"But support for the protests is based on a 'negative' agenda, i.e., a large number of French would simply like to send Elysees Palace the message that Macron's politics and Macron himself have evoked colossal annoyance." At the same time, the yellow vests do not have a leader, and there is no single political force which could unify the movement into something constructive, Danilov emphasized.
"Incidentally, the skill and consistency with which any attempt by even the most marginal and radical of French politicians to integrate into this movement may be a sign that it was envisioned, from the start, simply as a battering ram to be used against France, its economy and political system. It's entirely possible that those standing behind this 'colour revolution' don't need any actual reforms, and that they are not at all interested in the wants and needs of ordinary French people. Their anger and hope for change for the better are simply being used to destroy their own state. And all this prompts the question: is this not reminiscent of anything?"
Ultimately, Danilov warned that judging by the recent appearance of yellow vest protests in neighboring Belgium and the Netherlands, it can be said that not just France, but also Europe as a whole, including its prosperous Western part, is facing a systemic social crisis making its nations vulnerable to such upheavals.
For many decades, revolutions, Maidan-style coups and civil wars passed Europe by. "But now, the era of calm is over, social contradictions have piled up, and the political system is clearly no longer capable of adequately responding to social challenges. And that means that sooner or later, many European capitals will light up like today's Paris," Danilov concluded.

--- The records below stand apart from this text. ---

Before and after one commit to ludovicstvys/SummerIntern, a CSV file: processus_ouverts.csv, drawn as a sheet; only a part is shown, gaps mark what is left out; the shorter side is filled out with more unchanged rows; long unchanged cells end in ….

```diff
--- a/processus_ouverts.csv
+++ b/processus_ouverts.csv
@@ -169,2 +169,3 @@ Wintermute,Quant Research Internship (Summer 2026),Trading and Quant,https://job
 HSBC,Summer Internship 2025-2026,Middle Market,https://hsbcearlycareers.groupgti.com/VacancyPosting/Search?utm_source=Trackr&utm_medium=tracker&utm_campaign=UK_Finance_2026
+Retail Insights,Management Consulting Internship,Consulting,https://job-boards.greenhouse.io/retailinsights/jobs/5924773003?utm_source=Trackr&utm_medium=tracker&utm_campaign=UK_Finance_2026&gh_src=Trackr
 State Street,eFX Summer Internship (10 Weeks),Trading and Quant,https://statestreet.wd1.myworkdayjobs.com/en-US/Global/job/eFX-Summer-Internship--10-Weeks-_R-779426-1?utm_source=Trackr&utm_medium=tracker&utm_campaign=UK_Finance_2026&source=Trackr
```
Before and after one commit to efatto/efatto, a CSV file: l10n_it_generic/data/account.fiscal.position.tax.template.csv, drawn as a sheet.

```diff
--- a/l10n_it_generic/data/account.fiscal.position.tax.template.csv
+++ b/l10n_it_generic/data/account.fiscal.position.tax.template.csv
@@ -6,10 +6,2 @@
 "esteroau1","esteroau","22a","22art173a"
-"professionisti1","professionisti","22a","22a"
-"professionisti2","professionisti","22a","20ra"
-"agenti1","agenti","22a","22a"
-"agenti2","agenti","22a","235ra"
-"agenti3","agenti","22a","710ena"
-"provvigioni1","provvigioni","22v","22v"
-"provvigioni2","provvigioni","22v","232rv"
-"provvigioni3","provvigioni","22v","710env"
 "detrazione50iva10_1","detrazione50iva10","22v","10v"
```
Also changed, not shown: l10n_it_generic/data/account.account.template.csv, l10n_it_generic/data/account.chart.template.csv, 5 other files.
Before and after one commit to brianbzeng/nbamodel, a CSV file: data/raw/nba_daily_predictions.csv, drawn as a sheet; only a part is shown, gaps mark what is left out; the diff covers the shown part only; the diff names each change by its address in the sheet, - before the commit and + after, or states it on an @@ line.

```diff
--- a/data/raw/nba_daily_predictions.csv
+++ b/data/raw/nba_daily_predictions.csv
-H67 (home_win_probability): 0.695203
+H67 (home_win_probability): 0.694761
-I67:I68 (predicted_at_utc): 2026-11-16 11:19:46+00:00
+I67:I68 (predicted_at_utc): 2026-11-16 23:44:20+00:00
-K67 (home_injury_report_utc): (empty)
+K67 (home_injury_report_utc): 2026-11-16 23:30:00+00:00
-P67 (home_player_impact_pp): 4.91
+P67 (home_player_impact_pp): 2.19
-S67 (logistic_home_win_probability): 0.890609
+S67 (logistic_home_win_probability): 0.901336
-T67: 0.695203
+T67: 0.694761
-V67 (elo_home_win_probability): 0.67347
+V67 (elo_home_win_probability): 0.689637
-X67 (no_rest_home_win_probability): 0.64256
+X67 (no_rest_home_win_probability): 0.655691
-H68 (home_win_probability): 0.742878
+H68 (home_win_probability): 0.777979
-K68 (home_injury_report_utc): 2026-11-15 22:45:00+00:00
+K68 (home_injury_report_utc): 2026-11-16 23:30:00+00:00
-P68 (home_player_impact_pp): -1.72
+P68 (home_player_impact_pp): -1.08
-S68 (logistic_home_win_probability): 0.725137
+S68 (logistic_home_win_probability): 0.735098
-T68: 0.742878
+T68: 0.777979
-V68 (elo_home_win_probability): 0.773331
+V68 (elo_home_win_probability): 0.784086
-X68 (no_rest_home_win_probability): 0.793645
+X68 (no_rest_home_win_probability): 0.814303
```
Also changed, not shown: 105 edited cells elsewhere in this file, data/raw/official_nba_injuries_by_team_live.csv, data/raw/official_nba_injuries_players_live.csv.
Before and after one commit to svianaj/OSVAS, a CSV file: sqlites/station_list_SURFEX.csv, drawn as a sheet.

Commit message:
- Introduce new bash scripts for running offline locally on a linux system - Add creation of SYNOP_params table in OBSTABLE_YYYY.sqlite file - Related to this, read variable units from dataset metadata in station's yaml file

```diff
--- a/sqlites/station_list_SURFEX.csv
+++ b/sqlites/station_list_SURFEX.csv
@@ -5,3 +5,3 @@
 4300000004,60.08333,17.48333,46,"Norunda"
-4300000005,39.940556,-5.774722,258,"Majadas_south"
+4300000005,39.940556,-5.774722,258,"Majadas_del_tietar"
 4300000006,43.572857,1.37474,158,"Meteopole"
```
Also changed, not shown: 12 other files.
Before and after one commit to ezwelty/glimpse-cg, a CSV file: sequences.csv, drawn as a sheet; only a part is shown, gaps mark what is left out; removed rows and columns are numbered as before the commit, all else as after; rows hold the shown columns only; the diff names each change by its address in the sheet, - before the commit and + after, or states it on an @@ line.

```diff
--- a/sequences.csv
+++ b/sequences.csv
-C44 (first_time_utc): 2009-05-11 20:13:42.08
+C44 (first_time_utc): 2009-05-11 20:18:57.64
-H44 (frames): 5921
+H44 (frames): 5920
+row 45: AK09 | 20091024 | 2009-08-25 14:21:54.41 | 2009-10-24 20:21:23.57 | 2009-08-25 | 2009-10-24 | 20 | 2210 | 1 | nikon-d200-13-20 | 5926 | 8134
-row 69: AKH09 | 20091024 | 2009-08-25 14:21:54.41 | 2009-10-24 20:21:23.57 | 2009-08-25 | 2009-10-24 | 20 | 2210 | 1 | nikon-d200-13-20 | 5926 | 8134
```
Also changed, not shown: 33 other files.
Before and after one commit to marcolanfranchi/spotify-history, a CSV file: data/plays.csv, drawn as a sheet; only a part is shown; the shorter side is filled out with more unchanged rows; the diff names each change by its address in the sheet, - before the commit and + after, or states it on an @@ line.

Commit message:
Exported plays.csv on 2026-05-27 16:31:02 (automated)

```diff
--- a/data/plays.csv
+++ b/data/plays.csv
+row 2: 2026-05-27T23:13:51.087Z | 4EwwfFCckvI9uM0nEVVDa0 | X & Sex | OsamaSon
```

The views expressed in this article are solely those of the contributor and do not necessarily reflect those of Sputnik.